In a separate blog post Larry Alton, business consultant addressing the business community says:
In 2017, you’ll find it difficult – if not impossible – to be successful without strategizing around customer communications. Customers have become conditioned to expect interaction and service. Provide both and you’ll be delighted with the results.
Most people will interact only with primary care when they need healthcare. The average consultation in primary care is less than 15 minutes. Therefore efficient communication is a priority. Larry Alton goes on to advise:
Communication is at the heart of engaging and delighting customers. The problem is that, even with all of the new advancements in communication technology, very few businesses are taking this all-important responsibility seriously. This results in poor relationships and a bad brand image.
His four key action points are:
- Hire empathetic employees
- Leverage the right communication mediums
- Use analogies to explain technical concepts
- Become a good listener
One area that seems to receive scant attention in medical practice is explaining technical concepts.
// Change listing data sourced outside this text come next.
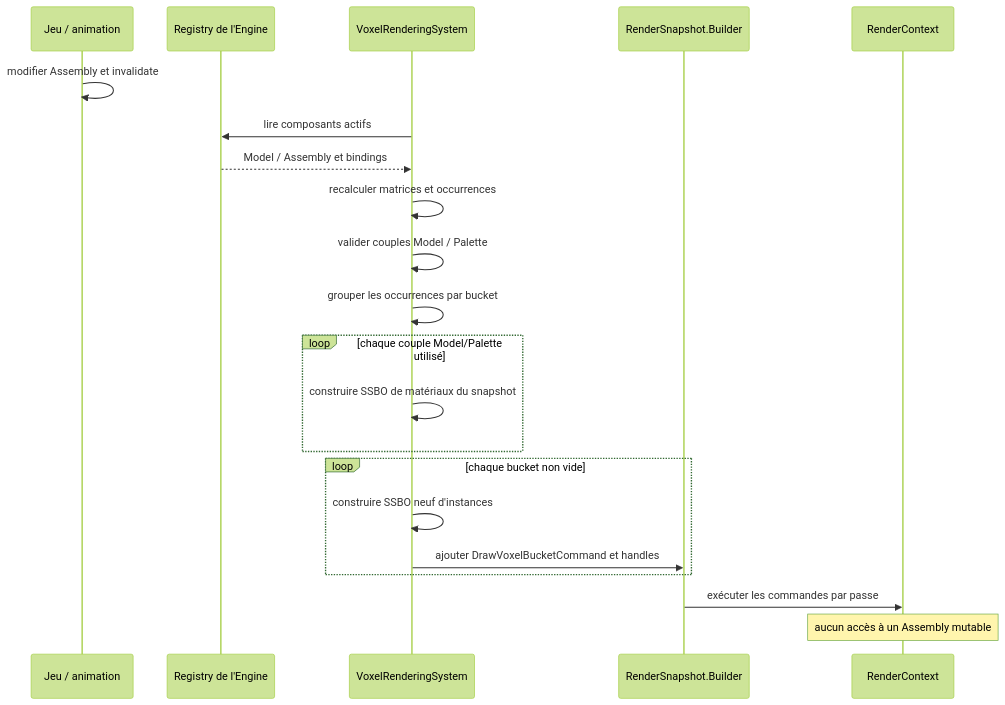
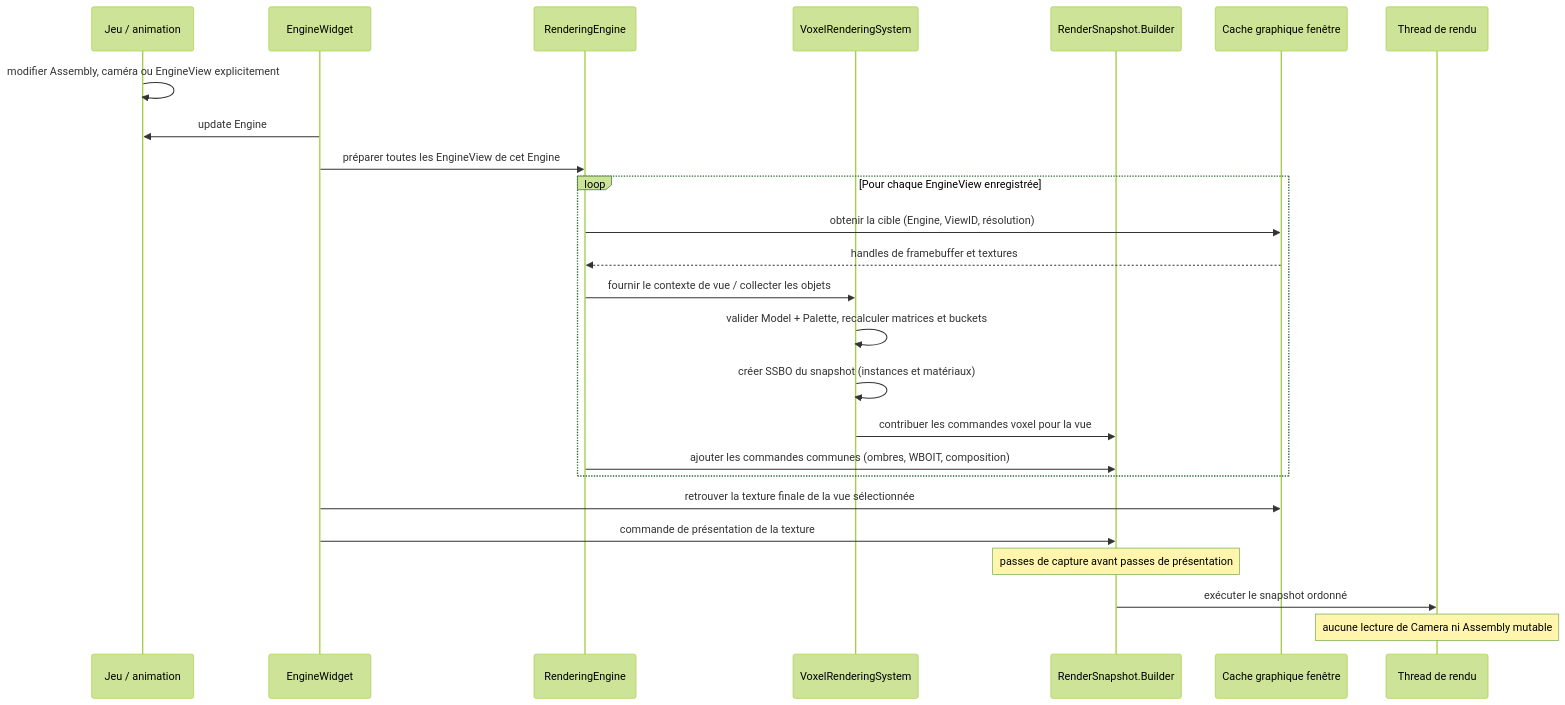
One commit to EreliaStudio/Sparkle changed the eighth of 9 diagrams in docs/voxel-engine-v0.1.4-specification.md. Above: the diagram before and after it, drawn with Mermaid (forest theme). The commit also changed other lines of this file, not shown here.

Commit message:
docs: align diagrams, snapshots, EngineView cache and widget responsibilities

````diff
--- a/docs/voxel-engine-v0.1.4-specification.md
+++ b/docs/voxel-engine-v0.1.4-specification.md
@@ -632,23 +679,27 @@
 ```mermaid
 sequenceDiagram
   participant Game as Jeu / animation
-  participant Registry as Registry de l'Engine
+  participant Widget as EngineWidget
+  participant Render as RenderingEngine
   participant System as VoxelRenderingSystem
-  participant Snapshot as RenderSnapshot.Builder
-  participant GPU as RenderContext
-  Game->>Game: modifier Assembly et invalidate
-  System->>Registry: lire composants actifs
-  Registry-->>System: Model / Assembly et bindings
-  System->>System: recalculer matrices et occurrences
-  System->>System: valider couples Model / Palette
-  System->>System: grouper les occurrences par bucket
-  loop chaque couple Model/Palette utilisé
-    System->>System: construire SSBO de matériaux du snapshot
+  participant Builder as RenderSnapshot.Builder
+  participant Cache as Cache graphique fenêtre
+  participant GPU as Thread de rendu
+  Game->>Game: modifier Assembly, caméra ou EngineView explicitement
+  Widget->>Game: update Engine
+  Widget->>Render: préparer toutes les EngineView de cet Engine
+  loop Pour chaque EngineView enregistrée
+    Render->>Cache: obtenir la cible (Engine, ViewID, résolution)
+    Cache-->>Render: handles de framebuffer et textures
+    Render->>System: fournir le contexte de vue / collecter les objets
+    System->>System: valider Model + Palette, recalculer matrices et buckets
+    System->>System: créer SSBO du snapshot (instances et matériaux)
+    System->>Builder: contribuer les commandes voxel pour la vue
+    Render->>Builder: ajouter les commandes communes (ombres, WBOIT, composition)
   end
-  loop chaque bucket non vide
-    System->>System: construire SSBO neuf d'instances
-    System->>Snapshot: ajouter DrawVoxelBucketCommand et handles
-  end
-  Snapshot->>GPU: exécuter les commandes par passe
-  Note over GPU: aucun accès à un Assembly mutable
+  Widget->>Cache: retrouver la texture finale de la vue sélectionnée
+  Widget->>Builder: commande de présentation de la texture
+  Note over Builder: passes de capture avant passes de présentation
+  Builder->>GPU: exécuter le snapshot ordonné
+  Note over GPU: aucune lecture de Camera ni Assembly mutable
 ```
````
And yet technical concepts are integral to medical practice:
- What pathology brought me here today?
- Why has my physiology responded in this way?
- What is the prognosis?
- Why do need this therapy?
- What are the risks?
Ours is a technologically proficient but emotionally deficient and inconsistent medical system that is best at treating acute, not chronic, problems: for every instance of expert treatment, skilled surgery, or innovative problem-solving, there are countless cases of substandard care, overlooked diagnoses, bureaucratic bungling, and even outright antagonism between doctor and patient. For a system that invokes “patient-centered care” as a mantra, modern medicine is startlingly inattentive—at times actively indifferent—to patients’ needs. Meghan O’Rourke
When explaining complex ideas there is a checklist:
- Does the patient want all the information?
- What are the implications of the prognosis?
- How can you explain with reference to something they are already know?
- What details can you leave out that would only serve to distract from an understanding?
- How can the patient assimilate this information actively?
Adapted from a post by Thorin Klosowski
Perhaps the neatest medium to communicate some aspects of a complex idea is the infographic. According to experts:
In the past 5 years, the term “infographic” has seen an impeccable rise in trend.In fact, the popularity of infographics is expected to see an increase of almost 5% by next year, meaning that anyone who isn’t yet riding the infographic bandwagon is bound to fall behind. The Daily Egg
Here are the data:
The Journal of Health Design has recently introduced the Infographic as a submission type. Communicating using this medium could reduce the time required to assimilate the information needed to make a decision.